Posts filed under “Credit”
This week in encouraging news, we learn that the Securities and Exchange Commission may finally be pursuing one of the prime enablers of the financial crisis — the ratings companies. Previously, it was reported that disclosure violations were on the SEC’s radar, but truth be told, those are minor offenses.
The SEC’s Office of Credit Ratings, a division whose sole purpose is essentially to oversee Moody’s and Standard & Poor’s, seems to be stirring. The Wall Street Journal reported that the “government’s top credit-rating watchdog has kept a low profile since taking the job two years ago to help prevent another financial crisis. That may be about to change…” Multiple cases have reportedly been referred to the SEC’s enforcement division, and new regulations are due.

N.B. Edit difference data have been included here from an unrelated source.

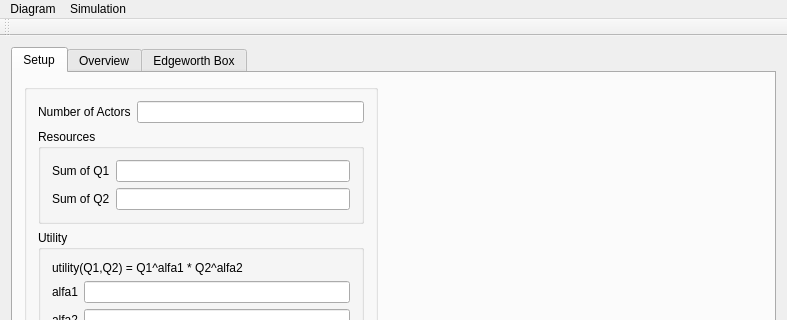
Before: the Qt Designer form code/app/MarketPlayer/mainwindow.ui in kottalovag/marketplayer, drawn with Qt 5; both pictures show x 0 to 787 and y 0 to 320 of the 787 by 679 pixel window.
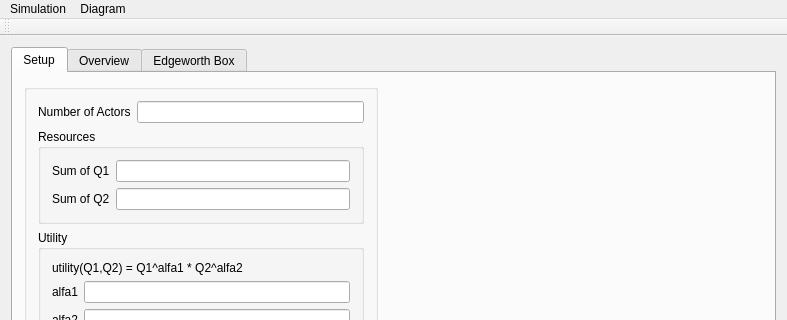
After: the same form once the commit is applied. Custom widgets are drawn as their Qt base class.

Commit message: [m] save and load configuration as ini

Diff of the .ui file:
```diff
--- a/code/app/MarketPlayer/mainwindow.ui
+++ b/code/app/MarketPlayer/mainwindow.ui
@@ -728,8 +728,8 @@
     <addaction name="actionStart"/>
     <addaction name="actionPause"/>
    </widget>
-   <addaction name="menuDiagram"/>
    <addaction name="menuSimulation"/>
+   <addaction name="menuDiagram"/>
   </widget>
   <widget class="QToolBar" name="mainToolBar">
    <attribute name="toolBarArea">
```
Left out of the diff: 12 changed lines with no effect on the pictures. The commit also changes 2 other files.
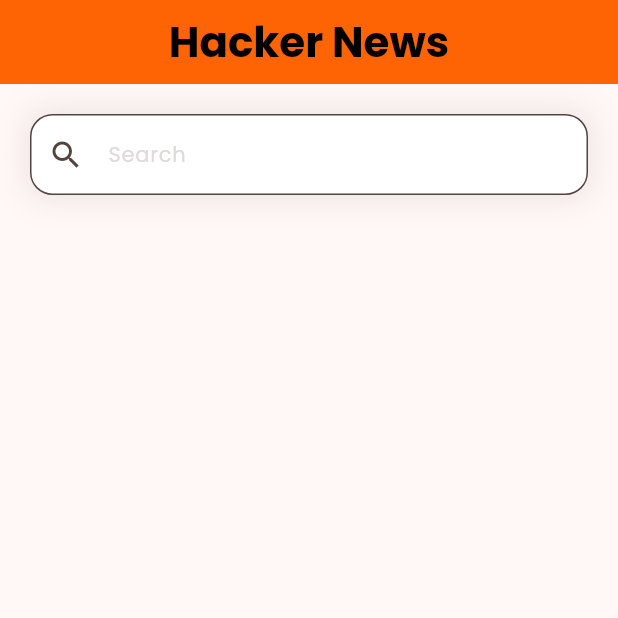
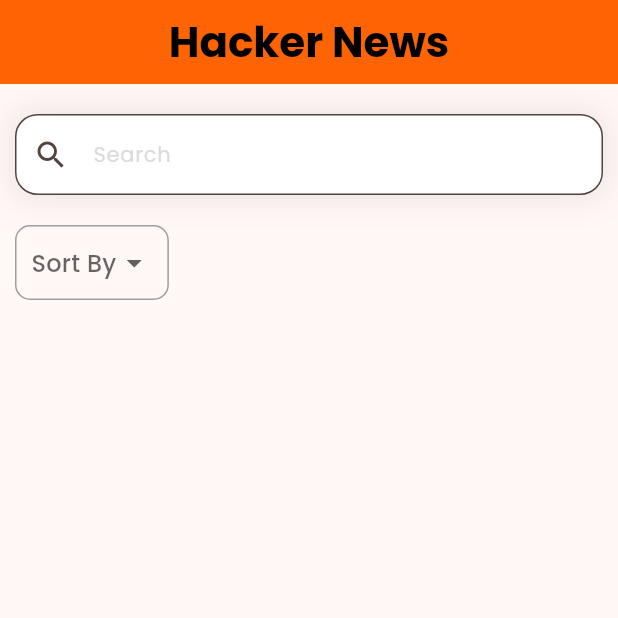
Before and after one commit to JothishKamal/hackernewsapp, a Flutter app: the screen it shows after launch, on a phone screen of 412 x 824 dp, the top half of it. Run offline on Flutter 3.47's test engine with Material 3 defaults, Android fonts, the phone set to English and light mode, and no system bars.

Commit message:
add: sort by dropdown menu

```diff
--- a/lib/pages/home.dart
+++ b/lib/pages/home.dart
@@ -8,22 +8,54 @@ class HomePage extends StatefulWidget {
 }
 
 class _HomePageState extends State<HomePage> {
+  final List<String> sortByList = ['Top', 'New', 'Best'];
+  String? sortMode;
+
   @override
   Widget build(BuildContext context) {
     return Scaffold(
       appBar: _appBar(),
-      body: Column(
-        crossAxisAlignment: CrossAxisAlignment.start,
-        children: [
-          Container(child: _searchField()),
-        ],
+      body: Center(
+        child: Column(
+          crossAxisAlignment: CrossAxisAlignment.start,
+          children: [
+            _searchField(),
+            const SizedBox(
+              height: 20,
+            ),
+            _sortByDB()
+          ],
+        ),
       ),
     );
   }
 
+  Container _sortByDB() {
+    return Container(
+            margin: const EdgeInsets.only(left: 10),
+            padding: const EdgeInsets.symmetric(horizontal: 10.0),
+            decoration: BoxDecoration(
+                borderRadius: BorderRadius.circular(10),
+                border: Border.all(color: Colors.grey)),
+            child: DropdownButton<String>(
+                hint: const Text('Sort By'),
+                underline: Container(),
+                value: sortMode,
+                items: sortByList.map((String value) {
+                  return DropdownMenuItem<String>(
+                      value: value, child: Text(value));
+                }).toList(),
+                onChanged: (String? value) {
+                  setState(() {
+                    sortMode = value;
+                  });
+                }),
+          );
+  }
+
   Container _searchField() {
     return Container(
-      margin: const EdgeInsets.only(top: 20, left: 20, right: 20),
+      margin: const EdgeInsets.only(top: 20, left: 10, right: 10),
       decoration: BoxDecoration(boxShadow: [
         BoxShadow(
             color: const Color(0xFF1D1617).withOpacity(0.11),
```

And a welcome change it would be. Of all the players that helped cause the financial crisis, the ratings companies have gotten off scot-free. Banks have had massive fines while many mortgage and derivative underwriters have had their garbage securities put back to them at great cost. Since 2008, there have been 388 mortgage companies that have gone bankrupt. All of that junk paper found its way into AAA-rated securitized products and derivatives. The penalty for Moody’s and S&P has been essentially nil. Fear of so-called reputational damage — the theory that concerns about their good name keeps companies in line — is the latest economic nonsense to be thoroughly debunked by events. Continues here
click for larger version Source: BV, FT This morning we discussed the danger that arises from merely fining banks instead of prosecuting them for violating laws. Since the news cycle is focusing on the potential multibillion-dollar fines for BNP Paribas SA and Bank of America Corp., let’s have a look at the amount of…Read More
Big Banks Started Laundering Massive Sums of Drug Money In the 1980s … And Are Still Doing It Today. It has become mainstream news that at least some of the big banks are laundering staggering sums of drug money. See this, this, this, this, this, this and and this. But you may not know the…Read More
U.S. homeownership falls to the lowest levels in almost 20 years, blared the headlines. Lots of articles explained “Why Your Home is Not a Good Investment” and why Americans think owning a home is better for them than it is. It seems that America’s former love affair with real estate is over. Blame the recency…Read More